Bureau of Labor Statistics

Job Description:

Most advertising firms specialize in a particular market niche. Some companies produce and solicit outdoor advertising, such as billboards and electric displays. Others place ads in buses, subways, taxis, airports, and bus terminals. A small number of firms produce aerial advertising, while others distribute circulars, handbills, and free samples.

Many agencies have created units to serve their clients’ electronic advertising needs on the Internet. Online advertisements link users to a company’s or product’s Web site, where information such as new product announcements, contests, and product catalogs appears, and from which purchases may be made.

Some firms are not involved in the creation of ads at all; instead, they sell advertising time or space on radio and television stations or in publications. Because these firms do not produce advertising, their staffs are mostly sales workers. Companies often look to advertising as a way of boosting sales by increasing the public’s exposure to a product or service. Most companies do not have the staff with the necessary skills or experience to create effective advertisements; furthermore, many advertising campaigns are temporary, so employers would have difficulty maintaining their own advertising staff. Instead, companies commonly solicit bids from ad agencies to develop advertising for them; the ad agencies offering their services to the company often make presentations. After winning an account, various departments within an agency—such as creative, production, media, and research—work together to meet the client’s goal of increasing sales.
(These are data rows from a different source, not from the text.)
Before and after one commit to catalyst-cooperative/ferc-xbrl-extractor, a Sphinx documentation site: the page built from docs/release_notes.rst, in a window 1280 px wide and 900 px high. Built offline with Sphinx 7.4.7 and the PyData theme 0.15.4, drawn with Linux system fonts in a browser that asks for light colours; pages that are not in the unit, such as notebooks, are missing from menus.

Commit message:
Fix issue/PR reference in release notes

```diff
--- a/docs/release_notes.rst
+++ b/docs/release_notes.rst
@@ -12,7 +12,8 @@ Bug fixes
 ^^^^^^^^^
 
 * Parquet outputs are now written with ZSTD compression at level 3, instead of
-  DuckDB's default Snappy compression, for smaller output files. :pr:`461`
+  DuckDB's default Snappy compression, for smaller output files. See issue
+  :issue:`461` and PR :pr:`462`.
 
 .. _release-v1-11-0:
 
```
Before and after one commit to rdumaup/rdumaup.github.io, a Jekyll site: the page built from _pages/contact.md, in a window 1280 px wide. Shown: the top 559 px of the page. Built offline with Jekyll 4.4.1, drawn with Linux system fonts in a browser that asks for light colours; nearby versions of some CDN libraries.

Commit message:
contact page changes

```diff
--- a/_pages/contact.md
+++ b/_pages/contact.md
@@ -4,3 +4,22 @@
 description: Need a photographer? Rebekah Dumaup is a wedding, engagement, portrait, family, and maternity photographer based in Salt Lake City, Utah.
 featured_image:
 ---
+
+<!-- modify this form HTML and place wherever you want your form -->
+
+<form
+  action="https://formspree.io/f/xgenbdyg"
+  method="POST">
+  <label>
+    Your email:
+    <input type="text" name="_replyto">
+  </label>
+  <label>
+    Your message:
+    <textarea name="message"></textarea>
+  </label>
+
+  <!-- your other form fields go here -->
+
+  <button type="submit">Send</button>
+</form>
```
National Median Salary:

In 2006, nonsupervisory workers in advertising and public relations services averaged $724 a week—significantly higher than the $568 a week for all nonsupervisory workers in private industry.

Education Requirements:

Most entry-level professional and managerial positions in advertising and public relations services require a bachelor’s degree, preferably with broad liberal arts exposure.

Assistant account executive positions—the entry-level account management occupation in most firms—require a bachelor’s degree in marketing or advertising, although some firms require a master’s degree in business administration.

Job Outlook:

Employment in the advertising and public relations services industry is projected to grow 14 percent over the 2006-16 period, compared with 11 percent for all industries combined. New jobs will be created as the economy expands and generates more products and services to advertise.